I remember it very clearly – standing there at the sink in the boys’ bathroom of my school, staring at myself in the mirror. I was eight years old.
I had recently found my father’s photo album in the attic of my house. He had died when I was a baby; I had no memory of him, only imaginings and questions. One of the pictures in the album showed him at sixteen, on a diving board, from behind, naked. My father was tall, with a manly, muscular physique.
I wondered about myself: would I be like that, in eight more years? What would I be like? Eight years seemed an impossibly long time to me – a lifetime (as it was, so far!). I peered into the mirror, pretending it was magic, trying to see the sixteen-year-old me in there.
If he could look back at eight-year-old me, what would he think? Would he like me? Would he approve of me? Or would he think I was impossibly silly and childish? Would he even remember being me? What would he be able to tell me?
“Watch out, Donnie, for that fifth-grade teacher, Miss Stanley – she’s a doozie!”
“Yeah, that’s what everyone says. But I’ll have her in two years – what can I do?”
“Not much – she’s the only one. Just don’t let her get to you. Keep remembering, you’ll make it through that year; you’ll come out the other side. You’ll do fine. And sixth grade will be better. Ok?”
“Thanks. I’ll do my best.”
“Yeah, I know you will.” From the mirror, he smiles at me. “For sure. You did – I mean, I did.”
My mentor was me
I stayed there a long time, then went back to my class. I can’t remember whether I got in trouble. Probably not – my third grade teacher was a sweetie.
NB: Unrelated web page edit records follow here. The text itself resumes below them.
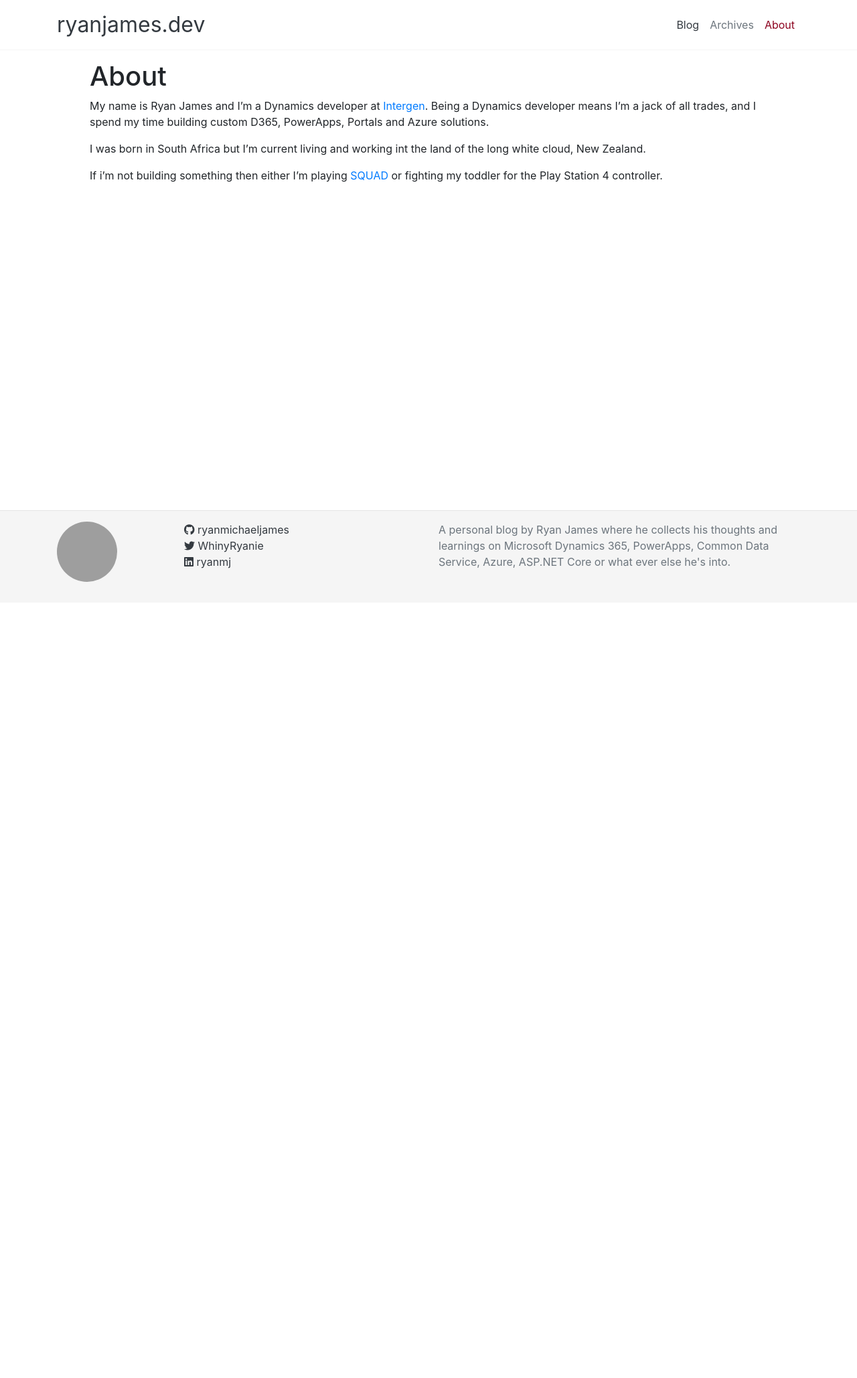
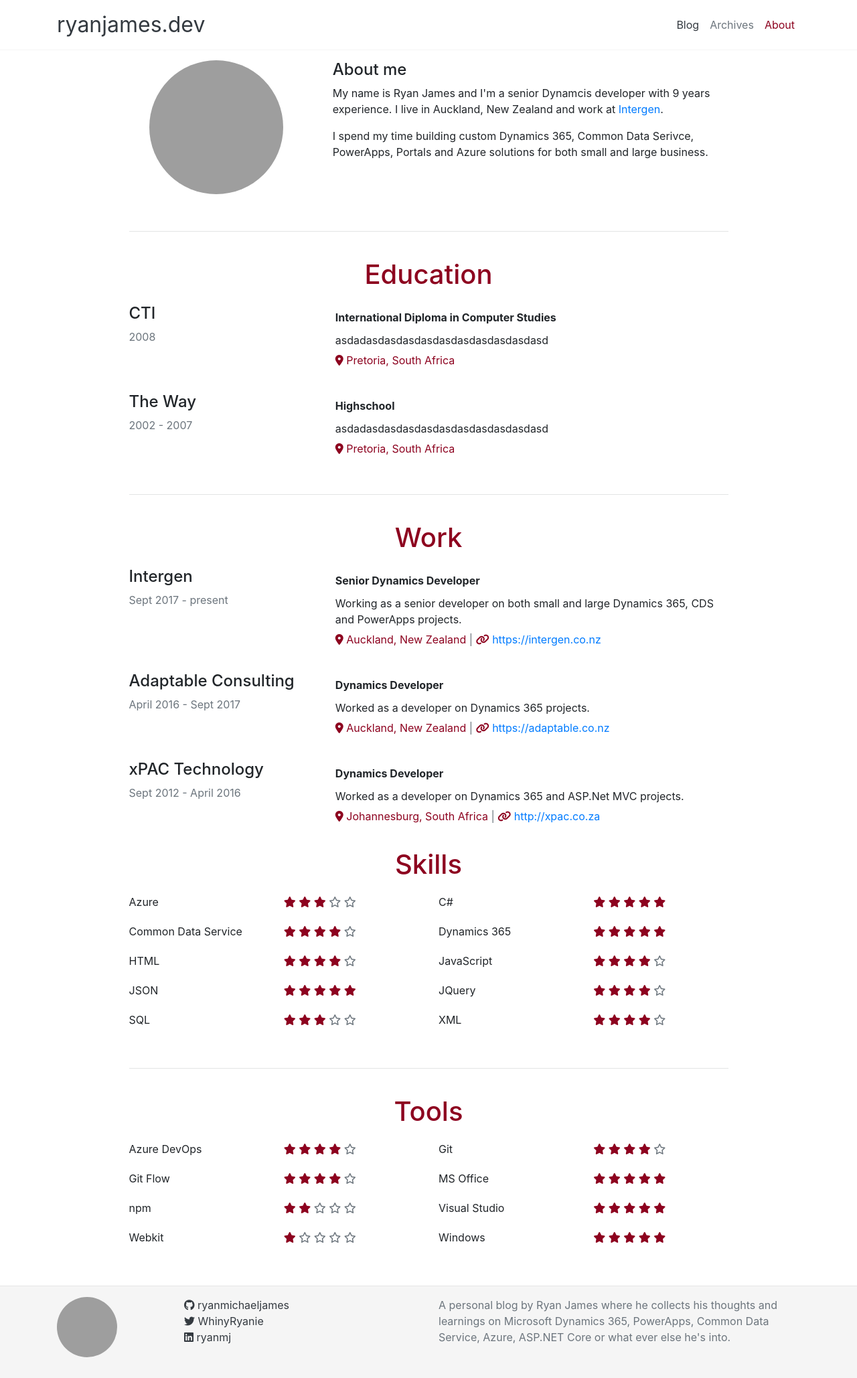
Before and after one commit to ryanmichaeljames/ryanmichaeljames.github.io, a Jekyll site: the page built from about.html, in a window 1280 px wide. Shown: the whole page at 67% size. Built offline with Jekyll 4.4.1, drawn with Linux system fonts in a browser that asks for light colours; nearby versions of some CDN libraries; before the commit the page ends 900 px from its top, so only the background shows below that; grey boxes are pictures that could not be loaded.

Commit message:
Added resume.

```diff
--- a/_data/resume.yml
+++ b/_data/resume.yml
@@ -15,20 +15,20 @@ experience:
   work:
   - name: Intergen
     period: Sept 2017 - present
-    job_title: Senior Dynamics Developer
+    title: Senior Dynamics Developer
     description: Working as a senior developer on both small and large Dynamics 365,
       CDS and PowerApps projects.
     location: Auckland, New Zealand
     website: https://intergen.co.nz
   - name: Adaptable Consulting
     period: April 2016 - Sept 2017
-    job_title: Dynamics Developer
+    title: Dynamics Developer
     description: Worked as a developer on Dynamics 365 projects.
     location: Auckland, New Zealand
     website: https://adaptable.co.nz
   - name: xPAC Technology
     period: Sept 2012 - April 2016
-    job_title: Dynamics Developer
+    title: Dynamics Developer
     description: Worked as a developer on Dynamics 365 and ASP.Net MVC projects.
     location: Johannesburg, South Africa
     website: http://xpac.co.za
--- /dev/null
+++ b/_includes/resume.html
@@ -0,0 +1,96 @@
+<div class="container resume">
+    <div class="col-lg-10 mx-auto">
+        <hr />
+
+        <h1>Education</h1>
+        {% for item in site.data.resume.experience.education %}
+        <div class="row experience">
+            <div class="col-md-4">
+                <h4>{{ item.name }}</h4>
+                <p class="experience-period">{{ item.period }}</p>
+            </div>
+            <div class="col-md-8">
+                <p>
+                    <strong>{{ item.title }}</strong>
+                    <span class="hidden-phone">{{ item.description }}</span>
+                    <span class="experience-details">
+                        <span class="location"><i class="fas fa-map-marker-alt"></i> {{ item.location }}</span>
+                    </span>
+                </p>
+            </div>
+        </div>
+        {% endfor %}
+        <hr />
+
+        <h1>Work</h1>
+        {% for item in site.data.resume.experience.work %}
+        <div class="row experience">
+            <div class="col-md-4">
+                <h4>{{ item.name }}</h4>
+                <p class="experience-period">{{ item.period }}</p>
+            </div>
+            <div class="col-md-8">
+                <p>
+                    <strong>{{ item.title }}</strong>
+                    <span class="hidden-phone">{{ item.description }}</span>
+                    <span class="experience-details">
+                        <span class="location"><i class="fas fa-map-marker-alt"></i> {{ item.location }}</span>
+                        <span class="seperator">|</span>
+                        <span class="website"><i class="fas fa-link"></i> <a href="{{ item.website }}"
+                                target="_blank">{{ item.website }}</a></span>
+                    </span>
+                </p>
+            </div>
+        </div>
+        {% endfor %}
+
+        <h1>Skills</h1>
+        <div class="abilities">
+            <div class="row">
+                {% for item in site.data.resume.abilities.skills %}
+                <div class="col-md-6">
+                    <div class="row ability">
+                        <div class="col-6 col-sm-6 col-md-6">
+                            <span class="ability-name">{{ item.name }}</span>
+                        </div>
+                        <div class="col-6 col-sm-6 col-md-6">
+                            <span class="ability-rating">
+                                <i class="{% if item.rating > 0 %}rating-fill fas{% else %}far{% endif %} fa-star"></i>
+                                <i class="{% if item.rating > 1 %}rating-fill fas{% else %}far{% endif %} fa-star"></i>
+                                <i class="{% if item.rating > 2 %}rating-fill fas{% else %}far{% endif %} fa-star"></i>
+                                <i class="{% if item.rating > 3 %}rating-fill fas{% else %}far{% endif %} fa-star"></i>
+                                <i class="{% if item.rating > 4 %}rating-fill fas{% else %}far{% endif %} fa-star"></i>
+                            </span>
+                        </div>
+                    </div>
+                </div>
+                {% endfor %}
+            </div>
+        </div>
+        <hr />
+
+        <h1>Tools</h1>
+        <div class="abilities">
+            <div class="row">
+                {% for item in site.data.resume.abilities.tools %}
+                <div class="col-md-6">
+                    <div class="row ability">
+                        <div class="col-6 col-sm-6 col-md-6">
+                            <span class="ability-name">{{ item.name }}</span>
+                        </div>
+                        <div class="col-6 col-sm-6 col-md-6">
+                            <span class="ability-rating">
+                                <i class="{% if item.rating > 0 %}rating-fill fas{% else %}far{% endif %} fa-star"></i>
+                                <i class="{% if item.rating > 1 %}rating-fill fas{% else %}far{% endif %} fa-star"></i>
+                                <i class="{% if item.rating > 2 %}rating-fill fas{% else %}far{% endif %} fa-star"></i>
+                                <i class="{% if item.rating > 3 %}rating-fill fas{% else %}far{% endif %} fa-star"></i>
+                                <i class="{% if item.rating > 4 %}rating-fill fas{% else %}far{% endif %} fa-star"></i>
+                            </span>
+                        </div>
+                    </div>
+                </div>
+                {% endfor %}
+            </div>
+        </div>
+    </div>
+</div>
--- a/_layouts/default.html
+++ b/_layouts/default.html
@@ -8,9 +8,7 @@
   {%- include header.html -%}
 
   <main role="main" class="flex-shrink-0">
-    <div class="container">
-      {{ content }}
-    </div>
+    {{ content }}
   </main>
 
   {%- include footer.html -%}
--- a/_layouts/home.html
+++ b/_layouts/home.html
@@ -1,7 +1,7 @@
 ---
 layout: default
 ---
-
+<div class="container">
   <div class="row">
     <div class="col-md-12">
       {%- for post in site.posts limit:5 -%}
@@ -17,3 +17,4 @@ layout: default
       {%- endfor -%}
     </div>
   </div>
+</div>
--- a/_layouts/page.html
+++ b/_layouts/page.html
@@ -1,6 +1,7 @@
 ---
 layout: default
 ---
+<div class="container">
   <article class="post">
 
     <header class="post-header">
@@ -12,3 +13,4 @@ layout: default
     </div>
 
   </article>
+</div>
--- a/_layouts/post.html
+++ b/_layouts/post.html
@@ -2,6 +2,7 @@
 layout: default
 ---
 
+<div class="container">
   <div class="row">
     <div class="col-md-8 blog-main">
       <article class="blog-post" itemscope itemtype="http://schema.org/BlogPosting">
@@ -34,3 +35,4 @@ layout: default
       {%- include sidebar.html -%}
     </aside>
   </div>
+</div>
--- /dev/null
+++ b/about.html
@@ -0,0 +1,49 @@
+---
+layout: default
+permalink: /about/
+---
+<!--
+My name is Ryan James and I'm a Dynamics developer at [Intergen](https://www.intergen.co.nz/). Being a Dynamics developer means I'm a jack of all trades, and I spend my time building custom D365, PowerApps, Portals and Azure solutions.
+
+I was born in South Africa but I'm current living and working int the land of the long white cloud, New Zealand.
+
+If i'm not building something then either I'm playing [SQUAD](https://joinsquad.com/) or fighting my toddler for the Play Station 4 controller. -->
+
+<div class="container about">
+    <div class="row">
+        <div class="col-lg-10 mx-auto">
+            <div class="row">
+                <div class="col-md-4 text-center">
+                    {% capture github_userid%}{{site.github_userid}}{%endcapture%}
+                    <img src="https://avatars0.githubusercontent.com/u/{{ github_userid | cgi_escape | escape }}?v=4"
+                        class="rounded-circle img-fluid mx-auto d-block avatar">
+                </div>
+                <div class="col-md-8">
+                    <h4>About me</h4>
+                    <p>My name is Ryan James and I'm a senior Dynamcis developer with
+                        {{ site.time | date: "%Y" | minus: 2010 }}
+                        years experience. I live in Auckland, New Zealand and work at <a
+                            href="https://intergen.co.nz">Intergen</a>.
+                    </p>
+                    <p class="mb-0">
+                        I spend my time building custom Dynamics 365, Common Data Serivce, PowerApps, Portals and Azure
+                        solutions for both small and large business.
+                    </p>
+                </div>
+                <!-- <div class="col-md-4">
+                    <h4>Details</h4>
+                    <p>
+                        <strong>Name:</strong><br>
+                        {{ site.author }}<br>
+                        <strong>Age:</strong><br>
+                        {{ site.time | date: "%Y" | minus: 1989 }} years<br>
+                        <strong>Location:</strong><br>
+                        Auckland, New Zealand
+                    </p>
+                </div> -->
+            </div>
+        </div>
+    </div>
+</div>
+
+{%- include resume.html -%}
--- a/about.md
+++ /dev/null
@@ -1,11 +0,0 @@
----
-layout: page
-title: About
-permalink: /about/
----
-
-My name is Ryan James and I'm a Dynamics developer at [Intergen](https://www.intergen.co.nz/). Being a Dynamics developer means I'm a jack of all trades, and I spend my time building custom D365, PowerApps, Portals and Azure solutions.
-
-I was born in South Africa but I'm current living and working int the land of the long white cloud, New Zealand.
-
-If i'm not building something then either I'm playing [SQUAD](https://joinsquad.com/) or fighting my toddler for the Play Station 4 controller.
--- a/assets/css/main.scss
+++ b/assets/css/main.scss
@@ -9,14 +9,39 @@
 
 main > .container {
   padding-top: 15px;
-  padding-left: 5%;
-  padding-right: 5%;
+  // padding-left: 5%;
+  // padding-right: 5%;
 }
 
 a:hover,
 a:focus {
   text-decoration: none;
   color: #8d021f !important;
+}
+
+.display-4 {
+  font-size: 2.5rem;
+}
+
+@media (min-width: 768px) {
+  .display-4 {
+    font-size: 3rem;
+  }
+}
+
+@media (max-width: 768px) {
+  .hidden-phone {
+    display: none;
+  }
+
+  .experience .experience-details > span {
+    display: block;
+    margin-bottom: 6px;
+  }
+
+  .experience .experience-details .seperator {
+    display: none;
+  }
 }
 
 /*
@@ -39,7 +64,6 @@ nav.navbar .navbar-brand {
 .nav-item.active a {
   color: #8d021f !important;
 }
-
 
 /*
 * Footer
@@ -69,20 +93,6 @@ nav.navbar .navbar-brand {
 
 .footer .social a {
   color: #343a40;
-}
-
-/*
-* Home
-*/
-
-.display-4 {
-  font-size: 2.5rem;
-}
-
-@media (min-width: 768px) {
-  .display-4 {
-    font-size: 3rem;
-  }
 }
 
 /*
@@ -130,117 +140,73 @@ nav.navbar .navbar-brand {
   margin-bottom: 15px;
 }
 
-// @import "minima";
+/*
+* About
+*/
 
-// .footer-col-1 {
-//   width: -webkit-calc(20% - (#{$spacing-unit} / 2));
-//   width: calc(20% - (#{$spacing-unit} / 2));
-// }
+.about h1 {
+  color: #8d021f;
+  text-align: center;
+  margin-bottom: 20px;
+}
 
-// .footer-col-2 {
-//   width: -webkit-calc(35% - (#{$spacing-unit} / 2));
-//   width: calc(35% - (#{$spacing-unit} / 2));
-// }
+.about img.avatar {
+  max-height: 200px;
+}
 
-// .footer-col-3 {
-//   width: -webkit-calc(45% - (#{$spacing-unit} / 2));
-//   width: calc(45% - (#{$spacing-unit} / 2));
-// }
+/*
+* Resume
+*/
 
-// .site-footer .avatar {
-//   width: auto;
-//   height: 90px;
-//   border-radius: 50%;
-// }
+.container.resume {
+  margin-bottom: 40px;
+}
 
-// .post img {
-//   padding-top: 15px;
-//   padding-bottom: 15px;
-// }
+.resume h1 {
+  color: #8d021f;
+  text-align: center;
+  margin-bottom: 20px;
+}
 
-// .row {
-//   margin-right: -15px;
-//   margin-left: -15px;
-// }
+.resume hr {
+  margin: 40px 0px;
+  border-color: #727878;
+  opacity: 0.2;
+  filter: alpha(opacity=20);
+}
 
-// .experience {
-//   margin-bottom: 20px;
-// }
+.experience {
+  margin-bottom: 20px;
+}
 
-// .experience-col {
-//   float: left;
-//   margin-bottom: 15px;
-//   padding-left: 15px;
-//   padding-right: 15px;
-// }
+.experience .experience-period {
+  color: #6c757d;
+}
 
-// .experience-col-1 {
-//   width: -webkit-calc(30% - #{$spacing-unit});
-//   width: calc(30% - (#{$spacing-unit}));
-// }
+.experience p > strong {
+  display: block;
+  padding-top: 8px;
+  margin-bottom: 10px;
+}
 
-// .experience-col-2 {
-//   width: -webkit-calc(70% - #{$spacing-unit});
-//   width: calc(70% - #{$spacing-unit});
-// }
+.experience .experience-details {
+  display: block;
+  margin-top: 6px;
+  color: #8d021f;
+}
 
-// .experience p > strong {
-//   display: block;
-//   padding-top: 8px;
-//   margin-bottom: 10px;
-// }
+.experience .experience-details .seperator {
+  color: #6c757d;
+}
 
-// .experience-details {
-//   display: block;
-//   margin-top: 6px;
-// }
+.ability {
+  margin-bottom: 20px;
+}
 
-// .experience .experience-details {
-//   color: #424242 !important;
-// }
+.ability span.ability-rating {
+  color: #6c757d;;
+}
 
-// .ability {
-//   margin-bottom: 20px;
-// }
-
-// .ability-col {
-//   float: left;
-//   margin-bottom: 15px;
-//   padding-left: 15px;
-//   padding-right: 15px;
-// }
-
-// .ability-col-1 {
-//   width: -webkit-calc(50% - #{$spacing-unit});
-//   width: calc(50% - #{$spacing-unit});
-// }
-
-// .ability-name {
-//   display: inline-block;
-//   width: 60%;
-// }
-
-// .ability-rating {
-//   float: right;
-// }
-
-// .ability .ability-rating .fas {
-//   color: #424242;
-// }
-
-// .ability .ability-rating .far {
-//   color: #424242;
-// }
-
-// hr {
-//   margin: 40px 0px;
-//   border-color: #424242;
-//   opacity: 0.2;
-//   filter: alpha(opacity=20);
-// }
-
-// .clearfix::after {
-//   content: "";
-//   clear: both;
-//   display: table;
-// }
+.ability span.ability-rating > i.rating-fill {
+  color: #8d021f;
+}
```
Also changed, not shown: resume.html (deleted, +0 -109 lines). Lines whose indentation alone changed are shown as unchanged.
Sooner or later in our lives we are all faced with losses. Loved ones die, we go through breakups, we lose the use of a limb, our hearing or eyesight. We lose our dreams, for one reason or another, and have to redirect our lives. Some people who have been abused feel a sense of loss over the happy childhood they never had. Some anticipate a future losses that might (or might not) happen.
NLP offers some remarkable ways to heal grief, to remove the obsessive sense of loss, while retaining, even amplifying the pleasant memories associated with the person or faculty that is gone (or is expected to be lost) and using these as resources for the path ahead.
Nearly everyone has the ability to view a relationship or situation from the perspective of another person, to imagine what that other is seeing, hearing, feeling, and thinking. In fact, we
do this all the time – we are continually assessing others’ states of mind, their intentions, what they might say or do next. It’s a mostly unconscious process, a faculty we are born with
and continue to develop as we grow.
…we attune to the internal shifts in another person, as they attune to us, and our two worlds become linked as one. Through facial expressions and tones of voice, gestures and postures – some so fleeting they can be captured only on a slowed-down recording – we come to “resonate” with one another.
We come into the world wired to make connections with one another, and the subsequent neural shaping of our brain, the very foundation of our sense of self, is built upon these intimate exchanges …
– Dan Siegel, Mindsight. (Dan Siegel is a psychiatrist, psychotherapist, researcher, and author.)
“Can you make me forget someone?” she said to me over the phone.
“Tell me a little more.”
“My boyfriend – my ex-boyfriend, that is. I want to forget him, forget all about him, like he never existed, like I never even met him. Can you hypnotize me to totally forget
Donald Pelles, PhD
Hypnosis Silver Spring
10410 Kensington Parkway
Kensington, MD 20895